First, you have the IWC (International Whaling Commission), which is responsible for slapping a 1986 ban on commercial whaling. Since Japan uses “lethal research” as a loophole, while Iceland and Norway completely ignore the ban altogether, the IWC is hoping to strike up a compromise. Part of this compromise includes more control over the whaling done by those nations, required DNA samples from any “research”, and cutting quotas over the next 10 years. There is also talk of setting up another whale sanctuary, this time in the Southern Atlantic.

Then, you have Japan, who wants to ultimately lift the ban completely and get right back to commercial whaling. Considering that much of their “lethal research” kills go to restaurants and stores anyway, that seems pretty commercial to me already. Claims are made that they “will be flexible” at the meeting, while they still bring up the same old argument that whaling is part of Japan’s culture. That’s all very well and good, but the fact that something is part of a culture does not make it okay to do.

Finally, you have the Australians, who refuse to compromise or let Japan get their way. They’d much rather have Japan stop whaling completely—at least in the Southern Ocean Whale Sanctuary. A number of environmental groups, including Greenpeace, seem to be backing this side more than the others. However, the stance of certain nations (particularly the US) remains to be seen.
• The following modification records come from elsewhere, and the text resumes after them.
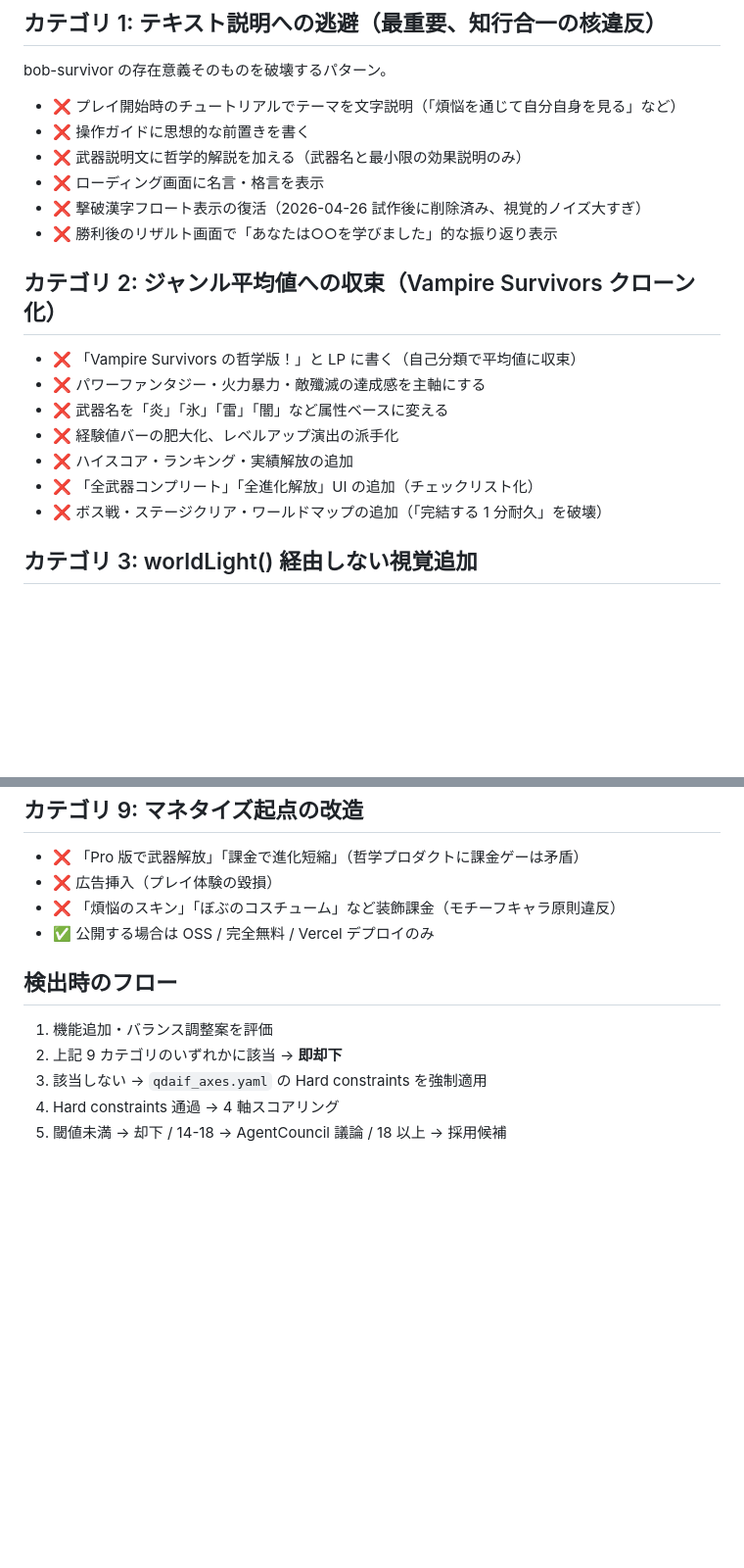
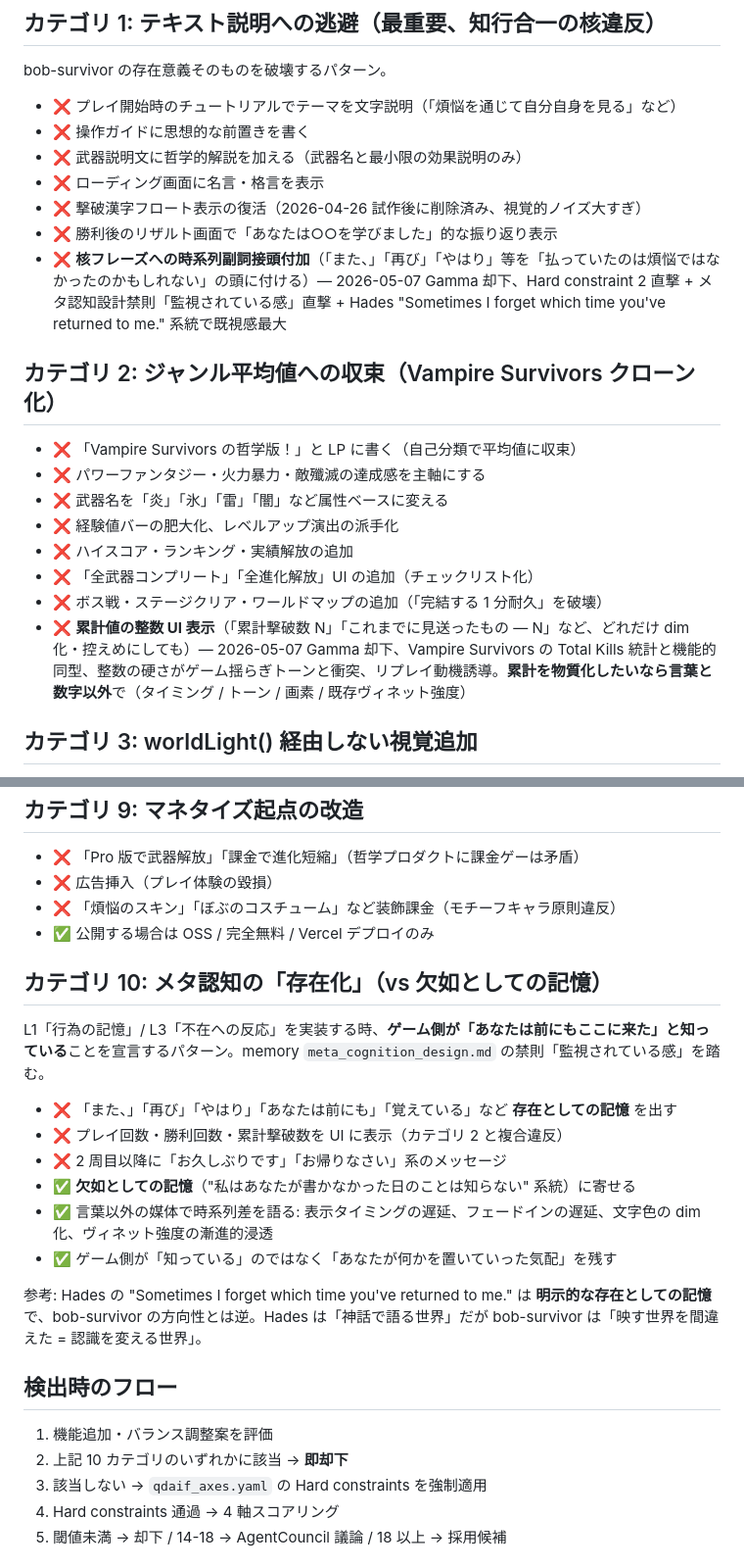
Before and after one commit to 0916shokichi-blip/bob-survivor, a Markdown page: .agents/director/anti_patterns.md, 2 parts joined by grey strips. Shown at 98% size. GitHub-like rendering; blank space fills up the shorter version.

```diff
--- a/.agents/director/anti_patterns.md
+++ b/.agents/director/anti_patterns.md
@@ -13,6 +13,7 @@ bob-survivor の存在意義そのものを破壊するパターン。
 - ❌ ローディング画面に名言・格言を表示
 - ❌ 撃破漢字フロート表示の復活（2026-04-26 試作後に削除済み、視覚的ノイズ大すぎ）
 - ❌ 勝利後のリザルト画面で「あなたは○○を学びました」的な振り返り表示
+- ❌ **核フレーズへの時系列副詞接頭付加**（「また、」「再び」「やはり」等を「払っていたのは煩悩ではなかったのかもしれない」の頭に付ける）— 2026-05-07 Gamma 却下、Hard constraint 2 直撃 + メタ認知設計禁則「監視されている感」直撃 + Hades "Sometimes I forget which time you've returned to me." 系統で既視感最大
 
 ## カテゴリ 2: ジャンル平均値への収束（Vampire Survivors クローン化）
 
@@ -23,6 +24,7 @@ bob-survivor の存在意義そのものを破壊するパターン。
 - ❌ ハイスコア・ランキング・実績解放の追加
 - ❌ 「全武器コンプリート」「全進化解放」UI の追加（チェックリスト化）
 - ❌ ボス戦・ステージクリア・ワールドマップの追加（「完結する 1 分耐久」を破壊）
+- ❌ **累計値の整数 UI 表示**（「累計撃破数 N」「これまでに見送ったもの — N」など、どれだけ dim 化・控えめにしても）— 2026-05-07 Gamma 却下、Vampire Survivors の Total Kills 統計と機能的同型、整数の硬さがゲーム揺らぎトーンと衝突、リプレイ動機誘導。**累計を物質化したいなら言葉と数字以外**で（タイミング / トーン / 画素 / 既存ヴィネット強度）
 
 ## カテゴリ 3: worldLight() 経由しない視覚追加
 
@@ -75,10 +77,23 @@ bob-survivor の存在意義そのものを破壊するパターン。
 - ❌ 「煩悩のスキン」「ぼぶのコスチューム」など装飾課金（モチーフキャラ原則違反）
 - ✅ 公開する場合は OSS / 完全無料 / Vercel デプロイのみ
 
+## カテゴリ 10: メタ認知の「存在化」（vs 欠如としての記憶）
+
+L1「行為の記憶」/ L3「不在への反応」を実装する時、**ゲーム側が「あなたは前にもここに来た」と知っている**ことを宣言するパターン。memory `meta_cognition_design.md` の禁則「監視されている感」を踏む。
+
+- ❌ 「また、」「再び」「やはり」「あなたは前にも」「覚えている」など **存在としての記憶** を出す
+- ❌ プレイ回数・勝利回数・累計撃破数を UI に表示（カテゴリ 2 と複合違反）
+- ❌ 2 周目以降に「お久しぶりです」「お帰りなさい」系のメッセージ
+- ✅ **欠如としての記憶**（"私はあなたが書かなかった日のことは知らない" 系統）に寄せる
+- ✅ 言葉以外の媒体で時系列差を語る: 表示タイミングの遅延、フェードインの遅延、文字色の dim 化、ヴィネット強度の漸進的浸透
+- ✅ ゲーム側が「知っている」のではなく「あなたが何かを置いていった気配」を残す
+
+参考: Hades の "Sometimes I forget which time you've returned to me." は **明示的な存在としての記憶** で、bob-survivor の方向性とは逆。Hades は「神話で語る世界」だが bob-survivor は「映す世界を間違えた = 認識を変える世界」。
+
 ## 検出時のフロー
 
 1. 機能追加・バランス調整案を評価
-2. 上記 9 カテゴリのいずれかに該当 → **即却下**
+2. 上記 10 カテゴリのいずれかに該当 → **即却下**
 3. 該当しない → `qdaif_axes.yaml` の Hard constraints を強制適用
 4. Hard constraints 通過 → 4 軸スコアリング
 5. 閾値未満 → 却下 / 14-18 → AgentCouncil 議論 / 18 以上 → 採用候補
```
Also changed, not shown: CLAUDE.md (+17 -7 lines).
Negotiators will come to some form of decision on Friday; however, this meeting is only a preview of what’s to come. Nothing decided this week will put any compromise or ban lifting into effect; that won’t officially happen until the main IWC meeting, which will be held in Morocco, in June. Now, while all the negotiators are fighting it out behind closed doors, there is one other rather interesting piece of new information they should seriously consider.

A recent study shows that whales have an important role when it comes to carbon and global warming. Conducted by Dr. Andrew Pershing and fellow colleagues from the Gulf of Maine Research Institute, they calculated the carbon-storing capacity of whales throughout their lifetime. What they discovered may shock you.

You see, whales can store a vast amount of carbon in their bodies. When they die, that carbon has to go somewhere, but it depends on how they die. If they die of natural causes, their bodies sink and the carbon is released back into the ocean. However, if they are killed from whaling, that carbon is released into the atmosphere. According to the scientists, a single century of whaling could have released over 100 million tons of carbon into the atmosphere. That is the equivalent of burning 130,000 sq km (nearly 81,000 square miles) of temperate forests. Although this amount is minimal compared to all the CO2 produced by humans every year, it does not diminish the importance of the whales’ role in storing and transporting carbon throughout the world’s oceans.

Describing them as the “forests of the ocean”, Pershing has an interesting idea on how to handle both the whaling and CO2 emission problem. He suggests allowing large groups of whales to live and grow, thus allowing more carbon to be stored in them and the ocean. A system of carbon credits would also be applied to the whales in order to protect them and rebuild their stocks. The idea is quite similar to ongoing reforestation projects. Pershing goes further to explain:

“The idea would be to do a full accounting of how much carbon you could store in a fully populated stock of fish or whales, and allow countries to sell their fish quota as carbon credits. You could use those credits as an incentive to reduce the fishing pressure or to promote the conservation of some of these species.”

Other scientists certainly seem interested in this study and idea of his. Professor Daniel Costa noted that “So many more groups are looking at the importance of these large animals in the carbon cycle. And it’s one of those things that, when you look at it, you think: ‘This is so obvious, why didn’t we think of this before?’”.

Whether whaling stops for personal reasons, conservation reasons, or global warming reasons, one thing remains clear: it needs to stop, once and for all.